When I write a poem, I am selecting a hundred or so words from a repository of millions, placing them in such and such an order, breaking a line here and not there, punctuating, deciding where to begin and where to end. If I am writing a sonnet, I know what I want from it, its argument, its turn, its compressed slice of thinking through a problem and attempting a solution. If I choose to write a sonnet, I am subject to rules which I can break to productive effect, but if broken too much, will result in a work that I can no longer, in good conscience, call a sonnet. Even after all of this, the poem is still subject to edits from my future self and from other forces I have less control over—the workshop group, the publisher, the trusted friend.

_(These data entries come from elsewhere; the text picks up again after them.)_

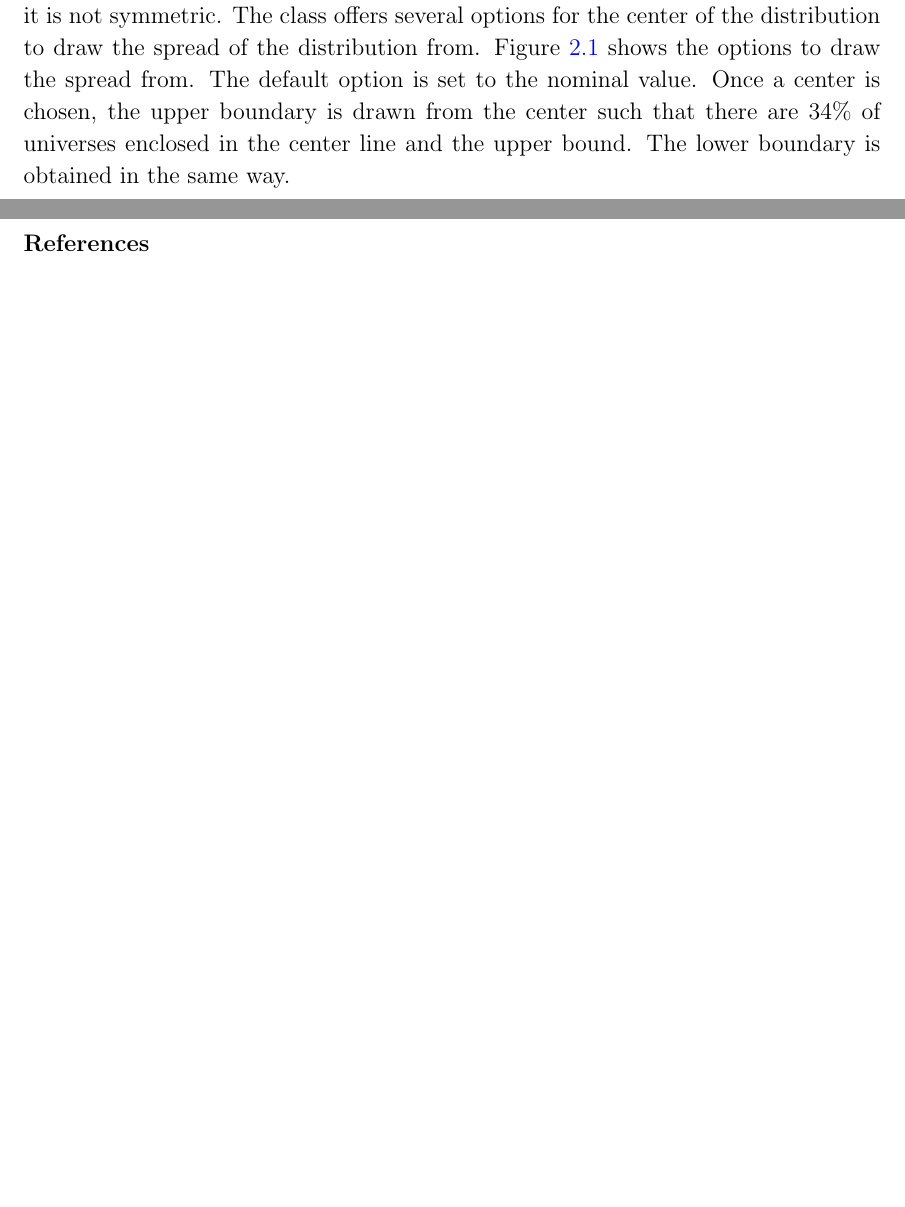
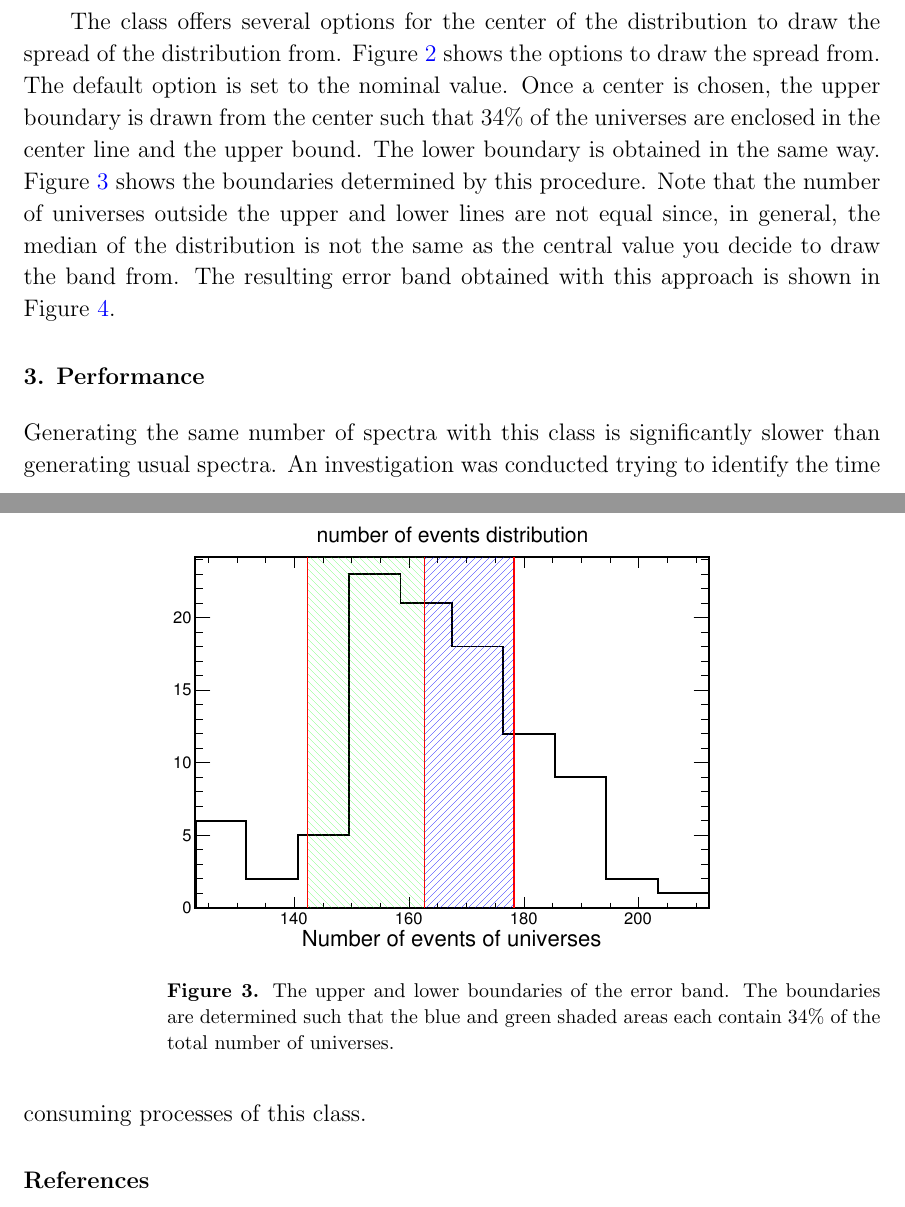
Before and after one commit to kaikai581/NOvA, a LaTeX paper (numu_CC_inclusive/GENIE_systematics/instructions/genie_multiverse_cafana_class.tex): two parts of pages 3 and 4 of 4 before the commit and two parts of pages 4 and 5 of 6 after it, joined at a grey line, cut so that both start at the same text, the shorter picture padded with empty space. The pictures show the PDF file numu_CC_inclusive/GENIE_systematics/instructions/genie_multiverse_cafana_class.pdf that the author committed with the source.

Commit message:
Keep evolving

```diff
--- a/numu_CC_inclusive/GENIE_systematics/instructions/genie_multiverse_cafana_class.tex
+++ b/numu_CC_inclusive/GENIE_systematics/instructions/genie_multiverse_cafana_class.tex
@@ -97,13 +99,40 @@ The interface is designed to mimic that of the \texttt{Spectrum} class as close
 
 Once you have created a multi-universe object and filled them with the \texttt{SpectrumLoader::Go()} function call, you can start to extract the needed information, namely, the error band.
 
-To obtain the spectrum above the nominal spectrum, use \path{MultiverseSpectra::UpperSigma()}. Similarly, \path{MultiverseSpectra::LowerSigma()} gives you the spectrum below the nominal one. The boundaries of the error band are obtained in the following way. For each bin of the spectrum, each universe has a different number of events. If one plots the distribution of number of events in a bin, usually it is not symmetric.
-\begin{figure}\label{spread}
+To obtain the spectrum above the nominal spectrum, use \path{MultiverseSpectra::UpperSigma()}. Similarly, \path{MultiverseSpectra::LowerSigma()} gives you the spectrum below the nominal one. The boundaries of the error band are obtained in the following way. For each bin of the spectrum, each universe has a different number of events. If one plots the distribution of number of events in a bin, usually it is not symmetric. For example, Figure~\ref{fig:recoe} shows the reconstructed neutrino energy with all universes overlaid. If one takes the bin between the blue dashed lines and projects the counts to the y-axis, Figure~\ref{fig:spread} results.
+
+\begin{figure}[h]
   \centering
-  \includegraphics[width=.6\textwidth]{figures/spread_from_different_points.eps}
+  \includegraphics[width=.75\textwidth]{figures/bin_projection.eps}
+  \caption{Reconstructed neutrino energy with all universes overlaid. The red histogram represents the nominal universe. To draw the error band, for each bin, project the counts to the y-axis and infer from the distribution.}
+  \label{fig:recoe}
+\end{figure}
+
+\begin{figure}[h]
+  \centering
+  \includegraphics[width=.75\textwidth]{figures/spread_from_different_points.eps}
   \caption{Different choices for the center of the distribution. The nominal value is in red. The mean and the median are drawn from the unbinned sequence of values. For the most probable value (yellow), it is estimated by the Kernel Density Estimation (KDE) algorithm. The yellow curve is the continuous distribution reconstructed by the algorithm.}
+  \label{fig:spread}
 \end{figure}
-The class offers several options for the center of the distribution to draw the spread of the distribution from. Figure~\ref{spread} shows the options to draw the spread from. The default option is set to the nominal value. Once a center is chosen, the upper boundary is drawn from the center such that there are 34\% of universes enclosed in the center line and the upper bound. The lower boundary is obtained in the same way.
+
+\begin{figure}[h]
+  \centering
+  \includegraphics[width=.75\textwidth]{figures/band_boundaries.eps}
+  \caption{The upper and lower boundaries of the error band. The boundaries are determined such that the blue and green shaded areas each contain 34\% of the total number of universes.}
+  \label{fig:boundaries}
+\end{figure}
+
+\begin{figure}[h]
+  \centering
+  \includegraphics[width=.75\textwidth]{figures/reco_nue_w_error.eps}
+  \caption{Error band obtained by this multi-universe approach.}
+  \label{fig:reco_nue_w_error}
+\end{figure}
+
+The class offers several options for the center of the distribution to draw the spread of the distribution from. Figure~\ref{fig:spread} shows the options to draw the spread from. The default option is set to the nominal value. Once a center is chosen, the upper boundary is drawn from the center such that 34\% of the universes are enclosed in the center line and the upper bound. The lower boundary is obtained in the same way. Figure~\ref{fig:boundaries} shows the boundaries determined by this procedure. Note that the number of universes outside the upper and lower lines are not equal since, in general, the median of the distribution is not the same as the central value you decide to draw the band from. The resulting error band obtained with this approach is shown in Figure~\ref{fig:reco_nue_w_error}.
+
+\section{Performance}
+Generating the same number of spectra with this class is significantly slower than generating usual spectra. An investigation was conducted trying to identify the time consuming processes of this class.
 
 \section*{References}
 \begin{thebibliography}{10}
```
Also changed, not shown: numu_CC_inclusive/GENIE_systematics/instructions/figures/band_boundaries.eps (added), numu_CC_inclusive/GENIE_systematics/instructions/figures/bin_projection.eps (added), numu_CC_inclusive/GENIE_systematics/instructions/figures/reco_nue_w_error.eps (added), numu_CC_inclusive/GENIE_systematics/instructions/figures/spread_from_different_points.pdf (deleted), numu_CC_inclusive/GENIE_systematics/instructions/genie_multiverse_cafana_class.pdf, numu_CC_inclusive/GENIE_systematics/instructions/genie_multiverse_cafana_class.tex (5 more changed lines), 4 other files.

About one third of the way through the film, someone paused it, and the house the lights went up. Something was wrong with the video—an almost-invisible line divided the screen into two, the top half lagging just a few frames behind the bottom. Tan Wah Piow’s face was broken into two, his eyes unnaturally disconnected from his mouth as he drove past Tudor houses on the way to his London law firm. However, even after restarting, the glitch continued to manifest itself. It wasn’t the end of the world, but it was annoying, and added a slightly anxious tone to the whole affair. Someone said, “I don’t think MDA is trying to do anything funny”. Nothing to be done. Lights went down.
Censorship, to me, represents an institution taking the freedom of speech seriously, as a means of communicating both the need to be responsible in that freedom, as well as assuming the power of the censored message. When, a couple years ago, my Facebook comments on an activist group were deleted repeatedly, I did not disagree with the act of deletion, but I did wonder about the intentions of a group who would cry out against censorship while exercising their right to censor in the name of safe space. I see many establishment efforts to censor as efforts to create safe space, whether I agree with actual individual acts of censorship or not.
I have to admit that on some level it’s very shiok to read something like Kuo Pao Kun’s The Coffin is Too Big for the Hole and realise what it says in the face of what it’s not explicitly allowed to. Kuo was also detained in 1976, for four years and seven months. In 1992, his citizenship was reinstated. He is a pillar of Singapore theatre. Artists are creative problem-solvers, and I like to think that difficult, out-of-bounds topics are problems ripest for creative solutions. As an artist who has never been censored by the government, I imagine all artists thrive off the potential of censorship. Pushing boundaries only makes sense, becomes powerful, if there are clear boundaries to be pushed in the first place.
At the end of the screening the director took questions. Someone asked if there was any way the film could have incorporated different points of view. Perhaps, if there was a more even-handed way of telling the story of our exiles, then the film would be unbanned, reach more eyeballs. I can’t remember her answer in full, but I do recall her face, rightly assessing the question as ridiculous and missing the point. A balanced account was never the intention. She just wanted to tell, in the most powerful way possible, the tale our exiles tell themselves. In order to do that, she had to select as I select words to fit into a form.
This is another scene that stood out to me: Tan Wah Piow shuffles to his little shed in a corner of his lawn. He drags out two suitcases, dark blue, old, we would call them vintage. He says that these two suitcases contained everything he brought when he fled Singapore to start life again in London. Just two suitcases. And he says, if he ever gets back, that he will take with him nothing more than what they will carry.